What the task requires: Pull every line containing "MIMIC" out of the listing below.

Records for this task:
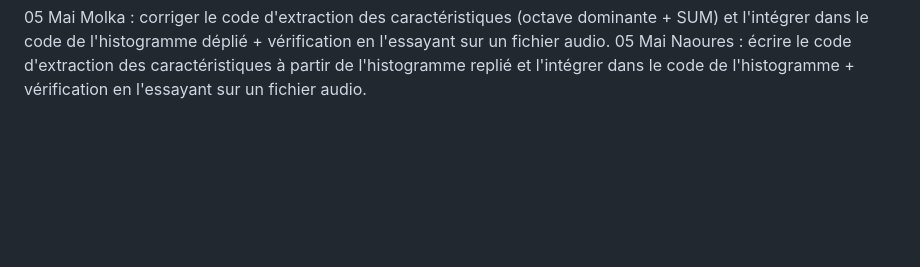
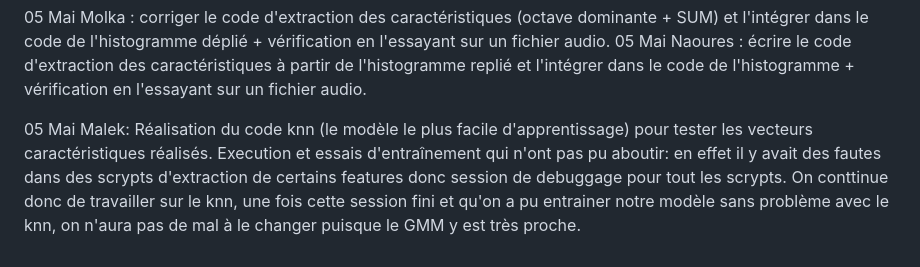
Before and after one commit to Malka1206/Playlist-curation, a Markdown page: SUIVI.md, the part around the change. Rendered like a GitHub page; blank space fills up the shorter version.

Commit message:
commit suivi 05 mai en retard

```diff
--- a/SUIVI.md
+++ b/SUIVI.md
@@ -37,3 +37,5 @@ Documentation : initialisation kmean.
 
 05 Mai Molka : corriger le code d'extraction des caractéristiques (octave dominante + SUM) et l'intégrer dans le code de l'histogramme déplié + vérification en l'essayant sur un fichier audio.
 05 Mai Naoures : écrire le code d'extraction des caractéristiques à partir de l'histogramme replié et l'intégrer dans le code de l'histogramme + vérification en l'essayant sur un fichier audio.
+
+05 Mai Malek: Réalisation du code knn (le modèle le plus facile d'apprentissage) pour tester les vecteurs caractéristiques réalisés. Execution et essais d'entraînement qui n'ont pas pu aboutir: en effet il y avait des fautes dans des scrypts d'extraction de certains features donc session de debuggage pour tout les scrypts. On conttinue donc de travailler sur le knn, une fois cette session fini et qu'on a pu entrainer notre modèle sans problème avec le knn, on n'aura pas de mal à le changer puisque le GMM y est très proche.
```
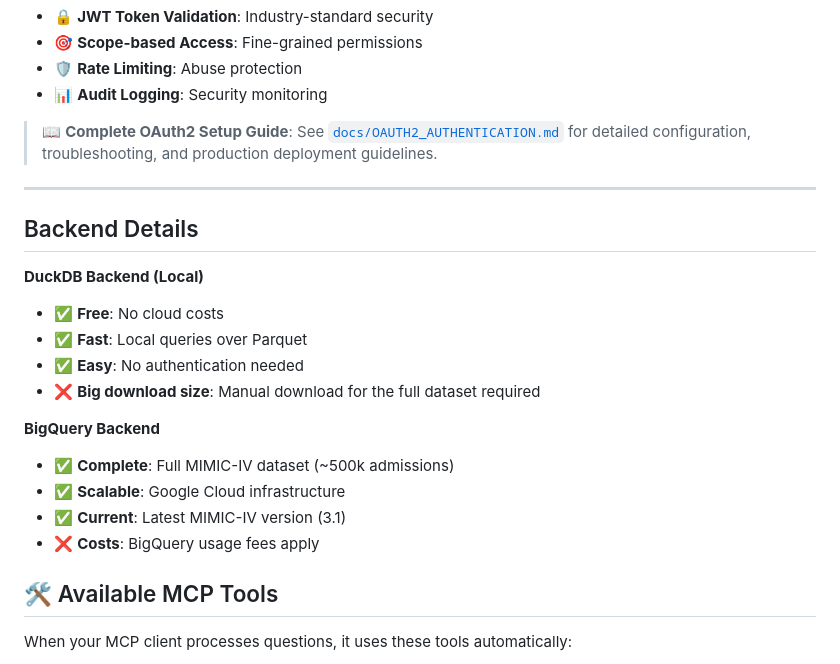
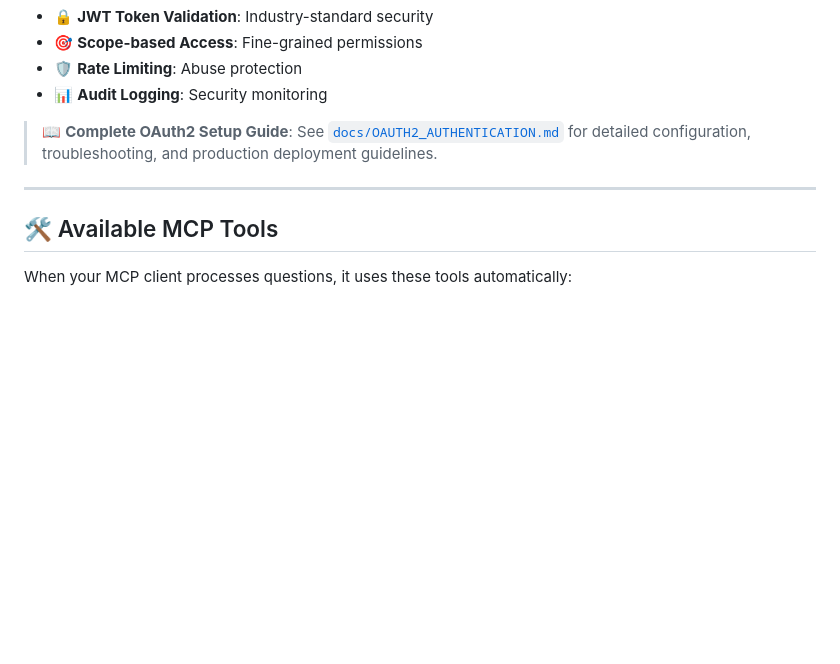
Before and after one commit to aramis00/m4, a Markdown page: README.md, the part around the change. GitHub-like rendering; blank space fills up the shorter version.

Commit message:
Remove 2nd backend comparison from README

```diff
--- a/README.md
+++ b/README.md
@@ -422,20 +422,6 @@ m3 config  # Choose OAuth2 option during setup
 
 ---
 
-## Backend Details
-
-**DuckDB Backend (Local)**
-- ✅ **Free**: No cloud costs
-- ✅ **Fast**: Local queries over Parquet
-- ✅ **Easy**: No authentication needed
-- ❌ **Big download size**: Manual download for the full dataset required
-
-**BigQuery Backend**
-- ✅ **Complete**: Full MIMIC-IV dataset (~500k admissions)
-- ✅ **Scalable**: Google Cloud infrastructure
-- ✅ **Current**: Latest MIMIC-IV version (3.1)
-- ❌ **Costs**: BigQuery usage fees apply
-
 ## 🛠️ Available MCP Tools
 
 When your MCP client processes questions, it uses these tools automatically:
```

Solution to this exercise:
-- ✅ **Complete**: Full MIMIC-IV dataset (~500k admissions)
-- ✅ **Current**: Latest MIMIC-IV version (3.1)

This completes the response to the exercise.